Haj subsidy: State should not foot the bill for a pilgrim’s progress
A secular state should not provide subsidies for pilgrimages to any community and no exceptions should be madeeditorials Updated: Jan 15, 2017 21:21 IST
This is an exercise that is undertaken with regularity and to little end. So this year once again, the Union ministry for minority affairs has set up a committee of experts to look into the efficacy and viability of the haj subsidy given to pilgrims in the form of discounted fares on Air India among other things. While quick to state that this did not mean that the subsidy would be scrapped, it plans to assess the subject. This is an issue which has long been debated.
In 2012, the Supreme Court had directed the government to do away with the subsidy. This latest assessment may have been prompted by Saudi Arabia raising its haj quota for India from 34,5000 to 170,000 pilgrims. This means an increase in the subsidy which currently is Rs 533 crore. The court is absolutely right. A secular state should not provide subsidies for pilgrimages to any community and no exceptions should be made. There is no doubt that the minorities need a helping hand when it comes to education and healthcare and the money set aside for haj subsidies could well be used for this.
Leaders like Asaduddin Owaisi of the All India Majlis-e-Ittehadul Muslimeen have opposed the subsidy. First of all, a pilgrimage is something that an individual should finance himself, the Quran itself says that only those who can afford it should go on haj. It is not the State’s business to cater to the spiritual well-being or otherwise of citizens. By that logic, other faiths can also ask for subsidies to visit places of worship. This subsidy has laid successive governments open to the charge of minority appeasement.

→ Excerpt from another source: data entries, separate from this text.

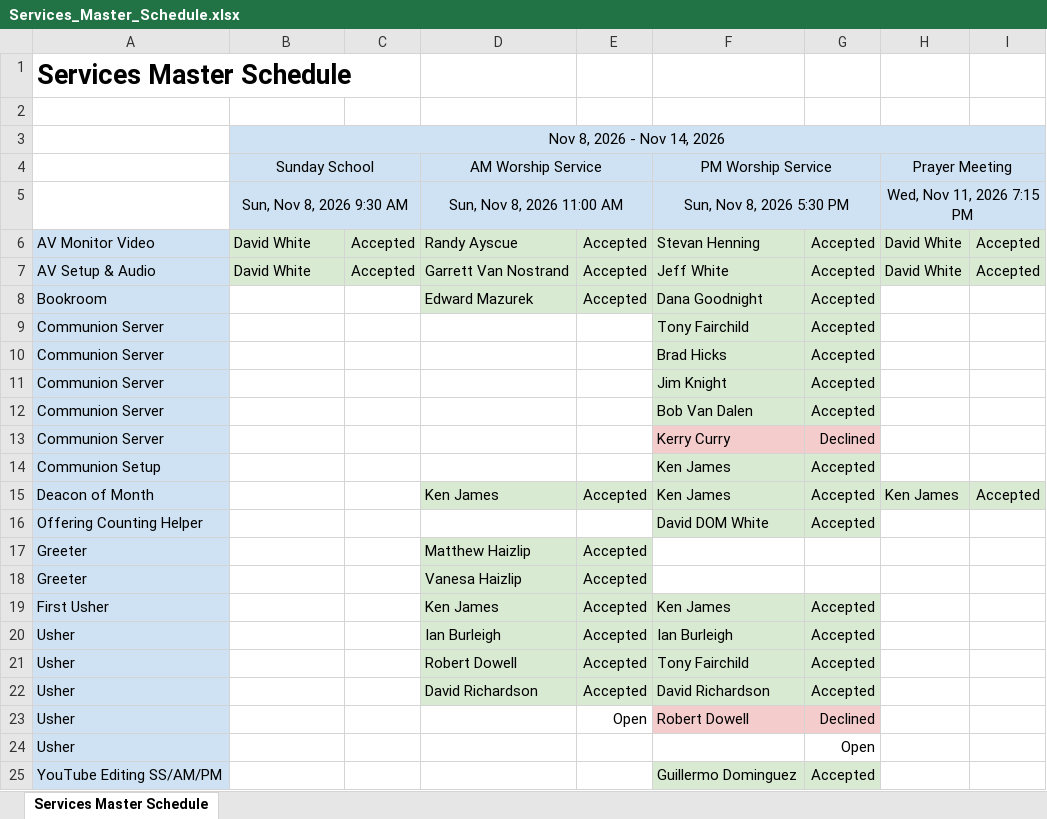
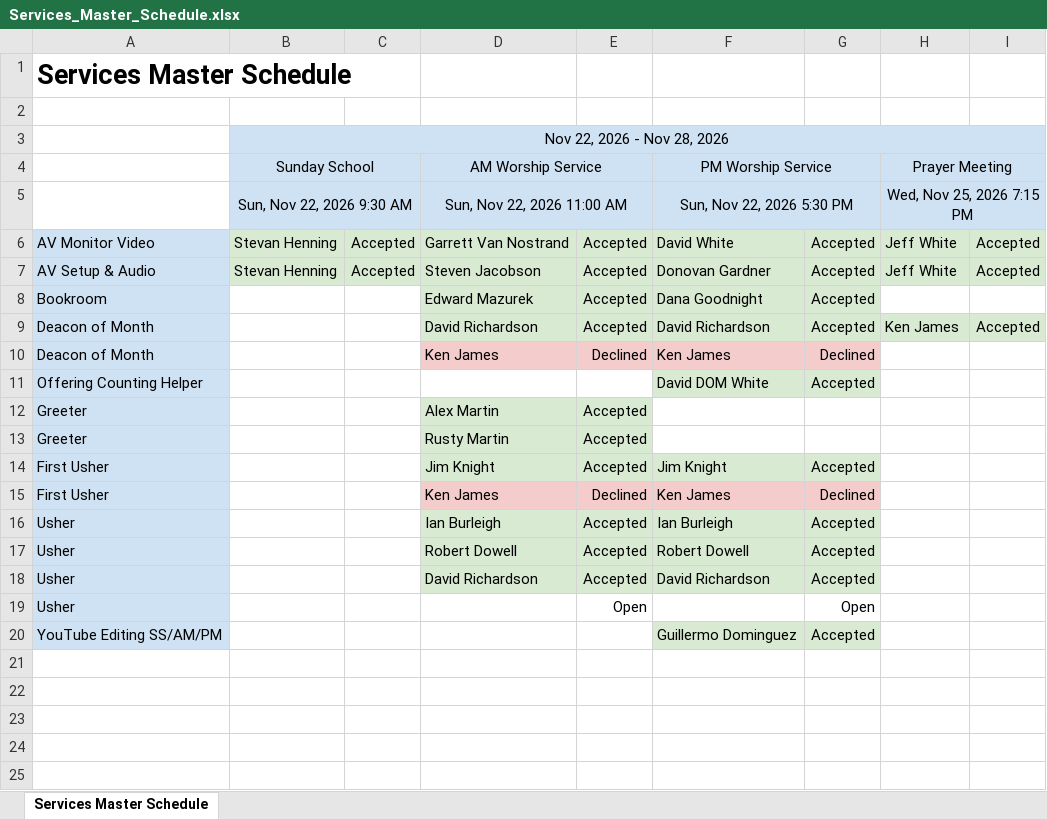
Before and after one commit to dswhite42/GRBC_CCB_Schedule, an Excel workbook: Services_Master_Schedule.xlsx, sheet Services Master Schedule, drawn as a sheet; values as stored, in another font and other column widths than the file's, no borders; removed rows and columns are numbered as before the commit, all else as after; the diff names each change by its address in the sheet, - before the commit and + after, or states it on an @@ line.

```diff
--- a/Services_Master_Schedule.xlsx (sheet Services Master Schedule)
+++ b/Services_Master_Schedule.xlsx (sheet Services Master Schedule)
-B3 (Sunday School): Nov 8, 2026 - Nov 14, 2026
+B3 (Sunday School): Nov 22, 2026 - Nov 28, 2026
-B5 (Sunday School): Sun, Nov 8, 2026 9:30 AM
+B5 (Sunday School): Sun, Nov 22, 2026 9:30 AM
-D5 (AM Worship Service): Sun, Nov 8, 2026 11:00 AM
+D5 (AM Worship Service): Sun, Nov 22, 2026 11:00 AM
-F5 (PM Worship Service): Sun, Nov 8, 2026 5:30 PM
+F5 (PM Worship Service): Sun, Nov 22, 2026 5:30 PM
-H5 (Prayer Meeting): Wed, Nov 11, 2026 7:15 PM
+H5 (Prayer Meeting): Wed, Nov 25, 2026 7:15 PM
-B6:B7 (Sunday School): David White
+B6:B7 (Sunday School): Stevan Henning
-D6 (AM Worship Service): Randy Ayscue
+D6 (AM Worship Service): Garrett Van Nostrand
-F6 (PM Worship Service): Stevan Henning
+F6 (PM Worship Service): David White
-H6:H7 (Prayer Meeting): David White
+H6:H7 (Prayer Meeting): Jeff White
-D7 (AM Worship Service): Garrett Van Nostrand
+D7 (AM Worship Service): Steven Jacobson
-F7 (PM Worship Service): Jeff White
+F7 (PM Worship Service): Donovan Gardner
-row 9: Communion Server |  |  |  |  | Tony Fairchild | Accepted
-row 10: Communion Server |  |  |  |  | Brad Hicks | Accepted
-row 11: Communion Server |  |  |  |  | Jim Knight | Accepted
-row 12: Communion Server |  |  |  |  | Bob Van Dalen | Accepted
-row 13: Communion Server |  |  |  |  | Kerry Curry | Declined
-row 14: Communion Setup |  |  |  |  | Ken James | Accepted
-D9 (AM Worship Service): Ken James
+D9 (AM Worship Service): David Richardson
-F9 (PM Worship Service): Ken James
+F9 (PM Worship Service): David Richardson
+row 10: Deacon of Month |  |  | Ken James | Declined | Ken James | Declined
-D12 (AM Worship Service): Matthew Haizlip
+D12 (AM Worship Service): Alex Martin
-D13 (AM Worship Service): Vanesa Haizlip
+D13 (AM Worship Service): Rusty Martin
-D14 (AM Worship Service): Ken James
+D14 (AM Worship Service): Jim Knight
-F14 (PM Worship Service): Ken James
+F14 (PM Worship Service): Jim Knight
+row 15: First Usher |  |  | Ken James | Declined | Ken James | Declined
-F17 (PM Worship Service): Tony Fairchild
+F17 (PM Worship Service): Robert Dowell
-row 23: Usher |  |  |  | Open | Robert Dowell | Declined
-E19: (empty)
+E19: Open
```
Also changed, not shown: 1 other file.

The Sachar committee highlighted the deprivation that Muslims suffer in terms of education and other social development indicators. This is where subsidies if at all should go. This will help create a level playing field for them, though that is some way off. All major religions are run by powerful and rich trusts and governing bodies. If needed, they could provide the necessary subsidies to their flock to go on pilgrimages. The State need not get into this at all. There have been demands which amount to competitive appeasement in the form of subsidies for pilgrimages for other faiths. This should be resisted at all cost.
It might not be feasible to end the subsidy abruptly but there has in recent years been a downward trend in the amount of subsidy. Rather than increase it to meet the enhanced quota, the Centre should keep incrementally scaling it down. If this is the outcome of the committee’s deliberations, that would be both progressive and productive.